After you shower, it’s easy to give the doors and walls a quick scrub down since you’re in there anyway. Even a few quick swipes with a squeegee on the sides and door of the shower will decrease future scrubbing efforts.
Using a fan during and after showering will help get the air circulating, which will cut down on the amount of mold buildup. Leaving the shower door open after you get out will also allow for the water to escape reducing that hard-to-get-rid-of mildew.
Advice from wikihow.com suggests using a thin coating of car wax on the glass door to reduce buildup. Apply the wax as you would for a car, and the water will bead up and off the glass, preventing future sediment deposits. A coating of lemon oil on the door will accomplish the same goal, and will leave your shower smelling clean and fresh.
Many homeowners do not consider the metal track that holds the glass in place. Water can pool in the grooves, causing a slippery film of scum and mildew. Using a toothbrush to tackle the track after cleaning the door will help alleviate these problems, as will wiping the area dry after each shower.
Of course, we all want to have our homes shiny and clean, yet safety should come first. Never mix chemical cleaners together, and especially do not use bleach and ammonia at the same time, as this will create a harmful, even poisonous gas. Wearing gloves is a smart way to protect your skin and nails, and it also prevents chemicals from seeping into your body through your skin.
Testing these tried and true methods in your own home will give you sanitary, shiny glass shower doors… the stuff of which a happy homeowner’s dreams are made.
Cleaning Glass Around The House
Although shower doors can be our nemesis because of the daily use they endure, other glass surfaces also can be difficult to clean. Here are a few tips for those other areas of the house that need to sparkle and shine.
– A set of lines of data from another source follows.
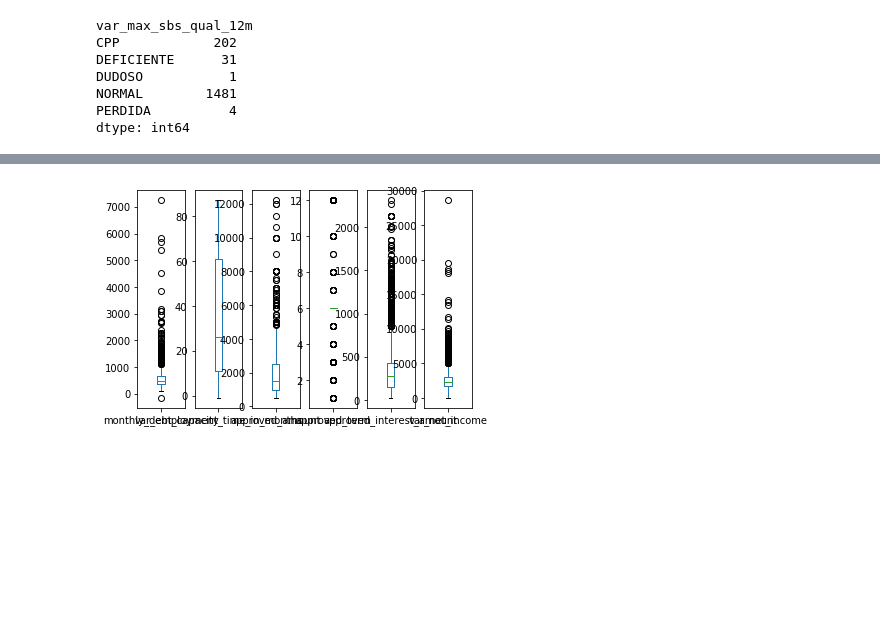
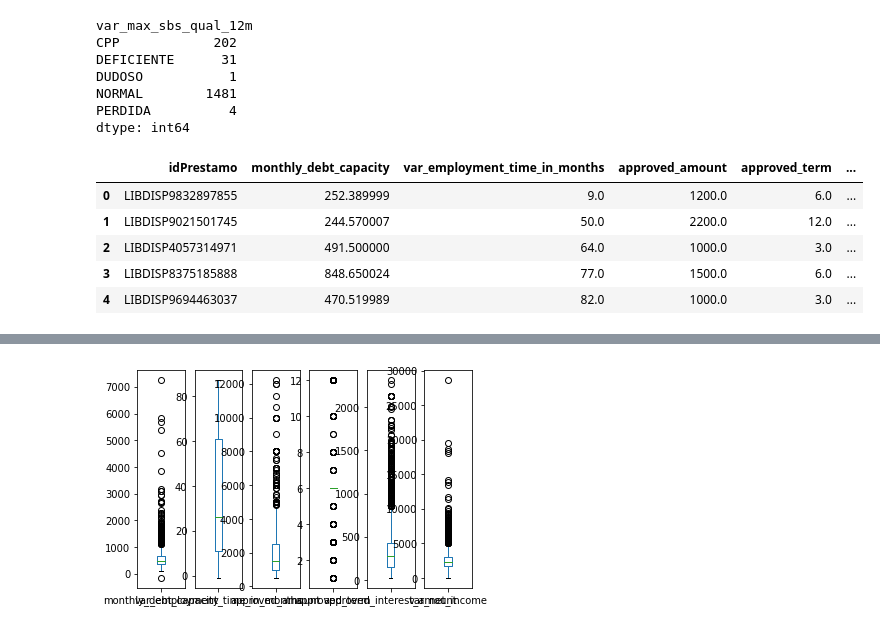
Before and after one commit to AbrahamG20/TPMachineLearning, a Jupyter notebook: TP_Machine_Learning.ipynb, the cells around one changed output, grey strips where cells are left out. Cells and saved outputs as stored; diff of their text form; code cells hidden in the pictures; blank space fills up the shorter version.

```diff
--- a/TP_Machine_Learning.ipynb
+++ b/TP_Machine_Learning.ipynb
@@ -50,12 +59,30 @@ dtype: int64
 # %%
 x_df["monthly_debt_capacity"] = x_df["monthly_debt_capacity"].replace(',','', regex=True)
 x_df["monthly_debt_capacity"] = pd.to_numeric(x_df["monthly_debt_capacity"], downcast="float")
 
 x_df["approved_amount"] = x_df["approved_amount"].replace(',','', regex=True)
 x_df["approved_amount"] = pd.to_numeric(x_df["approved_amount"], downcast="float")
 
+x_df["approved_term"] = x_df["approved_term"].replace(',','', regex=True)
+x_df["approved_term"] = pd.to_numeric(x_df["approved_term"], downcast="float")
+
 x_df["approved_interest_amount"] = x_df["approved_interest_amount"].replace(',','', regex=True)
 x_df["approved_interest_amount"] = pd.to_numeric(x_df["approved_interest_amount"], downcast="float")
+
+x_df["var_employment_time_in_months"] = x_df["var_employment_time_in_months"].replace(',','', regex=True)
+x_df["var_employment_time_in_months"] = pd.to_numeric(x_df["var_employment_time_in_months"], downcast="float")
+
+x_df["var_net_income"] = x_df["var_net_income"].replace(',','', regex=True)
+x_df["var_net_income"] = pd.to_numeric(x_df["var_net_income"], downcast="float")
+
+x_df.head()
+# %% [output]
+|  | idPrestamo | monthly_debt_capacity | var_employment_time_in_months | approved_amount | approved_term | ... |
+| 0 | LIBDISP9832897855 | 252.389999 | 9.0 | 1200.0 | 6.0 | ... |
+| 1 | LIBDISP9021501745 | 244.570007 | 50.0 | 2200.0 | 12.0 | ... |
+| 2 | LIBDISP4057314971 | 491.500000 | 64.0 | 1000.0 | 3.0 | ... |
+| 3 | LIBDISP8375185888 | 848.650024 | 77.0 | 1500.0 | 6.0 | ... |
+| 4 | LIBDISP9694463037 | 470.519989 | 82.0 | 1000.0 | 3.0 | ... |
 # %%
 x_df.describe()
 # %% [output]
```
Also changed, not shown: parts of 10 cells of this notebook.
Windows: Regular window cleaning will help keep windows looking great for years to come. Spray glass cleaner (or a mixture of vinegar and water) onto the glass and wipe with a lint-free cloth, newspaper or coffee filter. Use horizontal strokes for the inside of the window and vertical strokes for the outside, so that if there is any streaking, you can tell if it is on the inside or outside of the pane. It is also a good idea to avoid cleaning windows in direct sunlight, as this can dry your cleaner before you have a chance to wipe the window, which will also result in streaking. If a window is dirty enough that you cannot seem to restore it yourself, hire window cleaning services so they will leave it as good as new. From then on you’ll have a much easier time keeping it clean.
Mirrors: Rubbing alcohol will remove hairspray from mirrors. Spray with rubbing alcohol, scrape away hairspray, and then clean the mirror as you would windows.
Tabletops: A quick scrub with lemon juice before cleaning will eliminate stubborn spots on glass tabletops. If the juice does not work, try using toothpaste. Lightly rubbing toothpaste over slight scratches will cause them to disappear.
Vases: Trying to reach inside a glass vase is difficult, so pour vinegar into it and let it sit for 30 minutes. Add a bit of uncooked rice to the bottom of the vase, and swirl to loosen dirt and grime. Rinse the vase thoroughly, and it will be ready to display your next bouquet.